A 60-year-old was working on an edge-banding machine while working for his bosses cabinetry business. This machine acts as a conveyer belt while pieces of wood move along the edging device with hot bonding material, equipped with built-in saw blades.
The machine is equipped with an interlock device so that it would turn off when the hood is raised, but the safety switch was bypassed, resulting in the blade continuing to run.
This man was trying to adjust the machine’s safety hood, but did not manually turn off the saw blades, and they contacted his left hand. He was left with traumatic amputations of his middle, ring, and pinky fingers, as well as a partial amputation of his thumb.
Both his middle and ring fingers were reattached, but they became infected, and the surgeons were forced to amputate his ring finger. Now, his middle finger is shortened and does not bend.
Although the injuries occurred on his non-dominant hand, he is left with partial disability, incurring over $163,200 in past medical expenses, in addition to around $20,000 past lost earnings annually. He did not claim future medical expenses or future lost earnings.
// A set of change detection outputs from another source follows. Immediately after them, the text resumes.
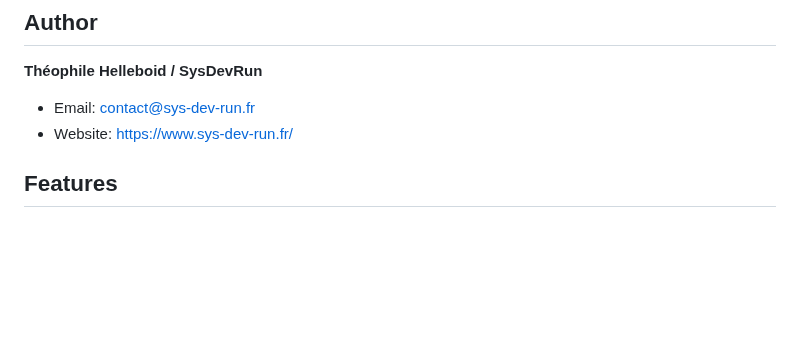
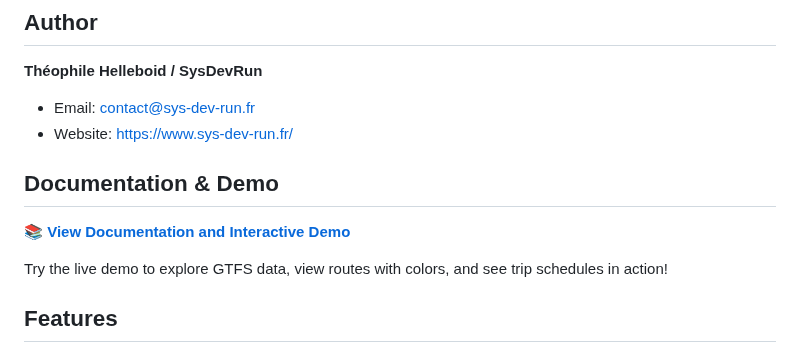
Before and after one commit to sysdevrun/gtfs-sqljs, a Markdown page: README.md, the part around the change. GitHub-like rendering; blank space fills up the shorter version.

Commit message:
Add GitHub Pages link to README
- Add Documentation & Demo section with link to live site
- Include description encouraging users to try the interactive demo

```diff
--- a/README.md
+++ b/README.md
@@ -8,6 +8,12 @@ A TypeScript library for loading GTFS (General Transit Feed Specification) data
 
 - Email: contact@sys-dev-run.fr
 - Website: https://www.sys-dev-run.fr/
+
+## Documentation & Demo
+
+📚 **[View Documentation and Interactive Demo](https://sysdevrun.github.io/gtfs-sqljs/)**
+
+Try the live demo to explore GTFS data, view routes with colors, and see trip schedules in action!
 
 ## Features
 
```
The man and his wife sued the company who manufactured the machine, as well as the U.S. company that imported and sold the machine. The case settled for $100,000 with the U.S. company that imported the machine, and $470,000 after jury deliberations for the company that sold it to the man’s employer.